Check every line of the entries below for "views", and copy the lines that have it.
··· RECORDS TO USE
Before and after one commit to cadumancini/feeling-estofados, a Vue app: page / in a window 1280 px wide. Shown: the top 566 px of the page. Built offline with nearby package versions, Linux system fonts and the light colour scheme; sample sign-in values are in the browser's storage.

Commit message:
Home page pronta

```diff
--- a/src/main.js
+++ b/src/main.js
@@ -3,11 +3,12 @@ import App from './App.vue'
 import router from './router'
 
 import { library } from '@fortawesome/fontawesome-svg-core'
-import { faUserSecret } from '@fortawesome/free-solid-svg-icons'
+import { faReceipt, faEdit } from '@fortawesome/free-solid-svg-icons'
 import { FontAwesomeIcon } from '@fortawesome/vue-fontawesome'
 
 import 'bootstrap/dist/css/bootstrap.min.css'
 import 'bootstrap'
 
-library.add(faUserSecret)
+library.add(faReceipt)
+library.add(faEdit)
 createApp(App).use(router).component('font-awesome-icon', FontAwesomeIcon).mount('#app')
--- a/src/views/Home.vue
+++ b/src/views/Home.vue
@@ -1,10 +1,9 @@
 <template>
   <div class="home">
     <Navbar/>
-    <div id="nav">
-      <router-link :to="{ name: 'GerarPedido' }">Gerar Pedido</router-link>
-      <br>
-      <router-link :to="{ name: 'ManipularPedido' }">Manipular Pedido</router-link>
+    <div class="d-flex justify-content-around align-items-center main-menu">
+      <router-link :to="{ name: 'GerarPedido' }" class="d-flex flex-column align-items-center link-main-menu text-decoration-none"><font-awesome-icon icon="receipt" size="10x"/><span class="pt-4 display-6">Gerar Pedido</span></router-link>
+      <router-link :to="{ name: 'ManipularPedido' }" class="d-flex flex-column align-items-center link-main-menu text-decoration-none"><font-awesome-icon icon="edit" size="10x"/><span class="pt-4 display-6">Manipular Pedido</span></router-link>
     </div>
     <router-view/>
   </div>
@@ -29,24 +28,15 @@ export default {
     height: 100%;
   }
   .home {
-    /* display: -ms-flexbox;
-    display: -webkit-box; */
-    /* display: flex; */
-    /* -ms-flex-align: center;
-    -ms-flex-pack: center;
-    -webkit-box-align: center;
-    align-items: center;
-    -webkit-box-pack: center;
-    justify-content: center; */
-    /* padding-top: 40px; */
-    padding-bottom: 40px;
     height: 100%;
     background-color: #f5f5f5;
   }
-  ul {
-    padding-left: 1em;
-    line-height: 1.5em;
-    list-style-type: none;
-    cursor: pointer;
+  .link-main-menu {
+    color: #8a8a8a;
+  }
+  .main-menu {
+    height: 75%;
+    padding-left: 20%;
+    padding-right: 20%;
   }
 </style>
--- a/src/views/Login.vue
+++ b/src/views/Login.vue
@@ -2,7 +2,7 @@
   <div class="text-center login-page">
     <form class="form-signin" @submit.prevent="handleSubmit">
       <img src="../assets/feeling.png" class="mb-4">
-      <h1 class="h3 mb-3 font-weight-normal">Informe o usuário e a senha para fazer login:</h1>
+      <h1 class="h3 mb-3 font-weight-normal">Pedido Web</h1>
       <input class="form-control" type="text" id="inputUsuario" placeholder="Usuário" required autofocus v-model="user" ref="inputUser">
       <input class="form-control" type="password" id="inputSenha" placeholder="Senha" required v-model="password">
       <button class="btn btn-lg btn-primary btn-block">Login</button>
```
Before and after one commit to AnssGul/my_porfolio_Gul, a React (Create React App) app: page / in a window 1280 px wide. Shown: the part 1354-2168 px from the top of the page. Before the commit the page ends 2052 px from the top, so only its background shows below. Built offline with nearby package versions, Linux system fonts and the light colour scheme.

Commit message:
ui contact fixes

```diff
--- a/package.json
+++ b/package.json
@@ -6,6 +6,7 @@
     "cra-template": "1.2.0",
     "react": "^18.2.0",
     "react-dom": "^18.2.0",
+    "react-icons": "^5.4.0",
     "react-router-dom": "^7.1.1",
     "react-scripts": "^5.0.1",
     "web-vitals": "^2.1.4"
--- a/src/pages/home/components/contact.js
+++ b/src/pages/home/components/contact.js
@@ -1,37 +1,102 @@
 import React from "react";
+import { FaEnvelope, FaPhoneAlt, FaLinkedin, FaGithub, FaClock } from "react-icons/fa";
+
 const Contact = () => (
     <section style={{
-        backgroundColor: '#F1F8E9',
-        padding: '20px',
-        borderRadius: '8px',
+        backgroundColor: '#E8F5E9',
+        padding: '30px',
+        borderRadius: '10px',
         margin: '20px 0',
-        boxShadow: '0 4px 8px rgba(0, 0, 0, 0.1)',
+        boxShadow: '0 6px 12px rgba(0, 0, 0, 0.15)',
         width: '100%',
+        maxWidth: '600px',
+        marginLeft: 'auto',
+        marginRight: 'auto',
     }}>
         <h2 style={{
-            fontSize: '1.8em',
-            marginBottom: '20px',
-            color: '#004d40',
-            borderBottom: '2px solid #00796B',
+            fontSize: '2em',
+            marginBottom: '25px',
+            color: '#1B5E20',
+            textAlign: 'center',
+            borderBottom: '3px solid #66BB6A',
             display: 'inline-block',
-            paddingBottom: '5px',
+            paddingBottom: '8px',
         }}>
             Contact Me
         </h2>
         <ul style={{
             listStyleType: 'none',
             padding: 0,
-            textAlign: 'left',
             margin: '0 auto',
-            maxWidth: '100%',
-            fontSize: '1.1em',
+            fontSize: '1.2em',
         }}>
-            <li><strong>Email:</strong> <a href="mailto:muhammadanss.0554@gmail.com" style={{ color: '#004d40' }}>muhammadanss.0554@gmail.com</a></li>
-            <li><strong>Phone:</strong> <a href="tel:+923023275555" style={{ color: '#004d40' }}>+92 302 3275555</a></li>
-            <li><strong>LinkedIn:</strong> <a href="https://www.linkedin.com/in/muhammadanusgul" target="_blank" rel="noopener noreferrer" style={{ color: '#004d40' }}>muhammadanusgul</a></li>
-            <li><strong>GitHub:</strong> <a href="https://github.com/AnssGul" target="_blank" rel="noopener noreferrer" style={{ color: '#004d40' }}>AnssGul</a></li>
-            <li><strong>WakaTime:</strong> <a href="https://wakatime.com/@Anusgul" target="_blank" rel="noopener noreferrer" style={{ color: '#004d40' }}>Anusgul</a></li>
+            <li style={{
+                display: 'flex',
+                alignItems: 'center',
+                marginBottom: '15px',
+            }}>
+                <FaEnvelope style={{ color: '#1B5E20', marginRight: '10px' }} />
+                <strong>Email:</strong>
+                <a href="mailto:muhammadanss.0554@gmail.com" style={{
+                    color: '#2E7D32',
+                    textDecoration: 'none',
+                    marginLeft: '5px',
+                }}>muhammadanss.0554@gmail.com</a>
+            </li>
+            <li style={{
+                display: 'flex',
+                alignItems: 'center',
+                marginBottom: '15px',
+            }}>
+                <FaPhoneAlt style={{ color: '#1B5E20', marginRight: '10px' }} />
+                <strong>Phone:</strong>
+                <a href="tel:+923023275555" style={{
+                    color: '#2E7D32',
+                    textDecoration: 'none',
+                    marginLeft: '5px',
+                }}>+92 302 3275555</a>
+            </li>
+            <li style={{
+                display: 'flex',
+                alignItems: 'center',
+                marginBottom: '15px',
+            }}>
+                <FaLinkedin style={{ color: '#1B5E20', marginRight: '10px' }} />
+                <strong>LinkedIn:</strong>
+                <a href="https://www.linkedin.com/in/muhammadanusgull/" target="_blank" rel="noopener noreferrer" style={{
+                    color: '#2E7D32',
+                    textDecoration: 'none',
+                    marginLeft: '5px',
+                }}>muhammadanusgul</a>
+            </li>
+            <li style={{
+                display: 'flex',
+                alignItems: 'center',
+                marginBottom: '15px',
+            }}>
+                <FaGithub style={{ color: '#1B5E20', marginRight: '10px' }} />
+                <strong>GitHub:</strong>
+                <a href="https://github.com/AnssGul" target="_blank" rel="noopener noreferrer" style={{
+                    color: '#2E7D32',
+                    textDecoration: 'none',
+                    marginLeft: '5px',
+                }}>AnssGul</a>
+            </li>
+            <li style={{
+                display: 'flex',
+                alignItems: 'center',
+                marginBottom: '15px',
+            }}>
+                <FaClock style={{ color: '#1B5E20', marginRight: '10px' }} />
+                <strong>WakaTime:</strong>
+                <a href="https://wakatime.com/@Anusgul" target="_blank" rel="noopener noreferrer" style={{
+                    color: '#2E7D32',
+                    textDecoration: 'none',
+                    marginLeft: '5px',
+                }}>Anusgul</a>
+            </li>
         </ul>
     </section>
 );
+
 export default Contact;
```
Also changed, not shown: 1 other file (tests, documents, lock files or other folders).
······
- _RESPONSE BOX_:
--- a/src/views/Home.vue
+++ b/src/views/Home.vue
--- a/src/views/Login.vue
+++ b/src/views/Login.vue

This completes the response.